“In Mexico, there is a unique opportunity to have comprehensive legislation that addresses the issue of cannabis from its production to its commercialization,” says Canopy Growth , the largest Canadian company in the sector in terms of market capitalization, by email. “We are following with interest the development of legislation and regulation in Mexico,” says the company, but insists that “any analysis of the new legal framework is” still very premature. ” Canopy, registered within the Senate lobby list, avoids commenting on the criticism and on what it’s mentioned with Mexican lawmakers.
Canada’s industry sees Mexico as a potential $ 2.25 billion market that will largely depend on marijuana business being released for recreational use, according to consulting firm Cannacord Genuity. Its analysts believe that the proposal that failed in October offers “feasible, but not ideal” business opportunities because it limited the participation of foreigners to 20% of the capital stock of a company and prevented vertical integration; that is to say: that a single company controls several phases of the production and marketing process.
The consultancy considers that Khiron, a Colombian-Canadian company, is the best positioned to enter the Mexican market. He has experience with regulations in other countries in the region such as Colombia and Uruguay and has former President Vicente Fox (2000-2006) on his board of directors, a cover letter that includes in practically every statement and financial report. Khiron plans to reach Mexico in the first quarter of this year and aims to reach 11.7 million consumers. EL PAÍS requested an interview, but the company did not reply.
Fox declined for agenda reasons. Aurora Cannabis, another Canadian company that announced in December last year the purchase of Master Pharmacies, the first firm to obtain permission to import raw materials with tetrahydrocannabinol (THC) into Mexico, also did not respond to requests. Like Aphria, one of the largest marijuana business companies in the Canadian market. Almost everyone interested opts for caution and silence becomes eloquent. No one wants to risk a legislative process in which many things remain to be decided. Check here to buy CBD cigarettes online.

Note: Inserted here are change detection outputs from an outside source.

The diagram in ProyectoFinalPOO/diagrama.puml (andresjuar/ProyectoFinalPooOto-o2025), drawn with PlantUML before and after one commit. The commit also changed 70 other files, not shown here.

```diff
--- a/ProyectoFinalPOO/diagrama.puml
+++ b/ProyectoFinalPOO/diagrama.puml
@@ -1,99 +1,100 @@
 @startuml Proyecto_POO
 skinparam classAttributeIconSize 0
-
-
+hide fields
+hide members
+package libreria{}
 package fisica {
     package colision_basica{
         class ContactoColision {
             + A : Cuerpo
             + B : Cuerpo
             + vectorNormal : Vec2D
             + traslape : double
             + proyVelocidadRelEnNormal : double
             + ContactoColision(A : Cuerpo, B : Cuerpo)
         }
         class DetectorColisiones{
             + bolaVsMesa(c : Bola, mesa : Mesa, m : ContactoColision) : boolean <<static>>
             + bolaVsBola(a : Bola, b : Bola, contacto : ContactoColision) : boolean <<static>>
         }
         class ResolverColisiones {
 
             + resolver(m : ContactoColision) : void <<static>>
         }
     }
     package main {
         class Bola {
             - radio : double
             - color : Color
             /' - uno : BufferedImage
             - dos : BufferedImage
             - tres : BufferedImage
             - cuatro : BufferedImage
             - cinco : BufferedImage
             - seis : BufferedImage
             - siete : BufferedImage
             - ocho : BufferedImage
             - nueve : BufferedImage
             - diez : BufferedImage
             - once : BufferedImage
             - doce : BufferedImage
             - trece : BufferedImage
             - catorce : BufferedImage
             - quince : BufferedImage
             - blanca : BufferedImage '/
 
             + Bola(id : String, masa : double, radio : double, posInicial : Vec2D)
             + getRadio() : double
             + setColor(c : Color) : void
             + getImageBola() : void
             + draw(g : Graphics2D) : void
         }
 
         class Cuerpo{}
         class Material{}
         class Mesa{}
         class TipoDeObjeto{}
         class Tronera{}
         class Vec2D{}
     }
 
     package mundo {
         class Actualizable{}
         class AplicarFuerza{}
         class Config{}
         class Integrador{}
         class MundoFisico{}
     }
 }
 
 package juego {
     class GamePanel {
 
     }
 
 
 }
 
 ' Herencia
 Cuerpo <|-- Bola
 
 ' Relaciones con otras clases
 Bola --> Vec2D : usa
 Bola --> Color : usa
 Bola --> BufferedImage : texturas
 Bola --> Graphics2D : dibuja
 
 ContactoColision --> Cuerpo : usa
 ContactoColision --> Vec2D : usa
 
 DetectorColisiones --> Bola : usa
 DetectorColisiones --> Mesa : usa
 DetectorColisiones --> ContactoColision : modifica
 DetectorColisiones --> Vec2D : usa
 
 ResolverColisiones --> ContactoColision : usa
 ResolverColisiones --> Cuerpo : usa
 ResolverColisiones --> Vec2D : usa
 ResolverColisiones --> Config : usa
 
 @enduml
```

The arrival of Canadian capital caused controversy in Colombia, which issued a law in 2017 to regulate the consumption and export of medicinal cannabis. “Khiron and other companies with financial muscle were always one step ahead,” explains Luis Felipe Cruz, a researcher at the organization De Justicia. “They had the money and the experts, even greater technical capacity than the state, and under the table, they dictated how the regulation had to be,” says the Colombian specialist. “The government didn’t savvy to handle expectations well and zilch modified for producers generally or within the nonlegal markets, that are multinational,” he says. Diana Paola Valenzuela, legal director of the Colombian company Anandamida Gardens, details that “there have been obstacles for everyone, even for Canadian funds that financed local companies and had to make their way.”
Some critical voices describe the practices of Canadian companies as “cannabis colonialism” and others affirm that there is room for all kinds of actors. The challenge for the Mexican Congress is enormous. At stake is guaranteeing consumer rights, changing the course of an anti-drug policy that has plunged the country into the worst crisis of violence in its recent history, outlining the rules for what could become the largest legal market for marijuana until now and achieve a political consensus that resists pressure and interests inside and outside the governing coalition. They have three months to do it.